▶ **The task**
Print every record exactly, omitting all pictures.

▶ **Data shown**
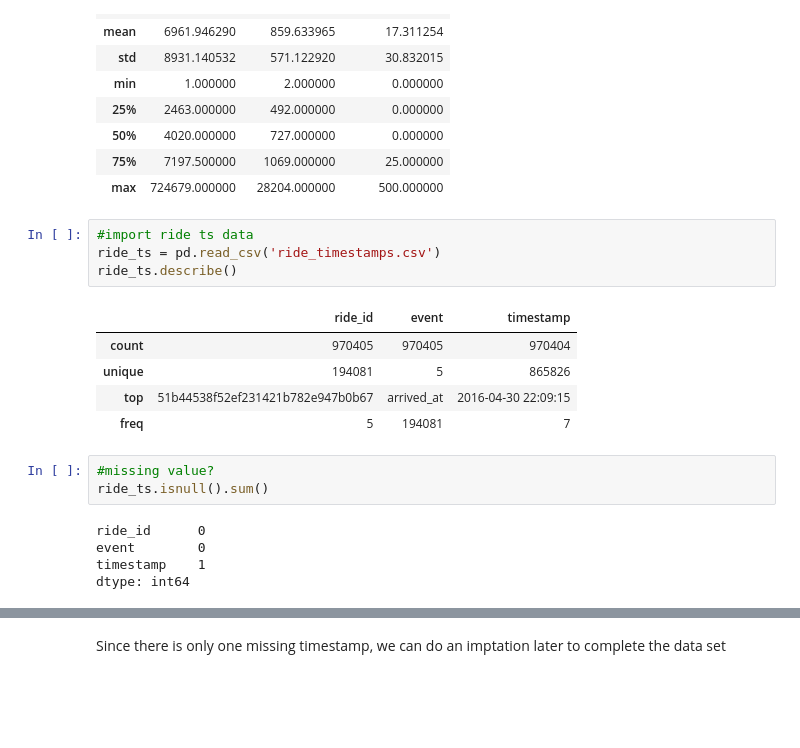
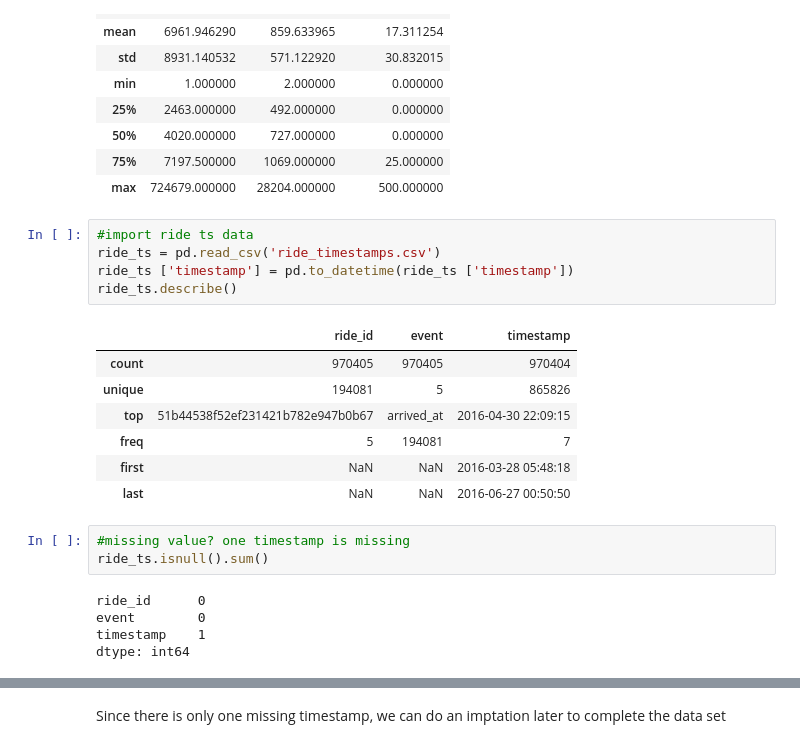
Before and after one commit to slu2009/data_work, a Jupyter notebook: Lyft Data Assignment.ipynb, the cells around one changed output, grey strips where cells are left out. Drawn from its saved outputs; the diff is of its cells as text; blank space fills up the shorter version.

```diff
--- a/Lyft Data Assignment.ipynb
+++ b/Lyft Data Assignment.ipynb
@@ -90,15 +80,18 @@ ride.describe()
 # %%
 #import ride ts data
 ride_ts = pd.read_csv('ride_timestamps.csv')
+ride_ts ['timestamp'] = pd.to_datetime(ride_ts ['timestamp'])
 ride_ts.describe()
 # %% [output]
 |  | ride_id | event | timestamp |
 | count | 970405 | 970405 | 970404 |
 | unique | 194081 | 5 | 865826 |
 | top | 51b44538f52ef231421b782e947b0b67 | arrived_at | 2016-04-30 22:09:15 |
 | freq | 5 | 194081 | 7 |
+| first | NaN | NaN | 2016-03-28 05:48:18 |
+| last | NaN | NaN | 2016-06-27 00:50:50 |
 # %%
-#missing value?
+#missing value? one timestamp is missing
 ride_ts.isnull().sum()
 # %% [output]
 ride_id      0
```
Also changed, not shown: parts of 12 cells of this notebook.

▶ **Task solution**
Before and after one commit to slu2009/data_work, a Jupyter notebook: Lyft Data Assignment.ipynb, the cells around one changed output, grey strips where cells are left out. Drawn from its saved outputs; the diff is of its cells as text; blank space fills up the shorter version.

```diff
--- a/Lyft Data Assignment.ipynb
+++ b/Lyft Data Assignment.ipynb
@@ -90,15 +80,18 @@ ride.describe()
 # %%
 #import ride ts data
 ride_ts = pd.read_csv('ride_timestamps.csv')
+ride_ts ['timestamp'] = pd.to_datetime(ride_ts ['timestamp'])
 ride_ts.describe()
 # %% [output]
 |  | ride_id | event | timestamp |
 | count | 970405 | 970405 | 970404 |
 | unique | 194081 | 5 | 865826 |
 | top | 51b44538f52ef231421b782e947b0b67 | arrived_at | 2016-04-30 22:09:15 |
 | freq | 5 | 194081 | 7 |
+| first | NaN | NaN | 2016-03-28 05:48:18 |
+| last | NaN | NaN | 2016-06-27 00:50:50 |
 # %%
-#missing value?
+#missing value? one timestamp is missing
 ride_ts.isnull().sum()
 # %% [output]
 ride_id      0
```
Also changed, not shown: parts of 12 cells of this notebook.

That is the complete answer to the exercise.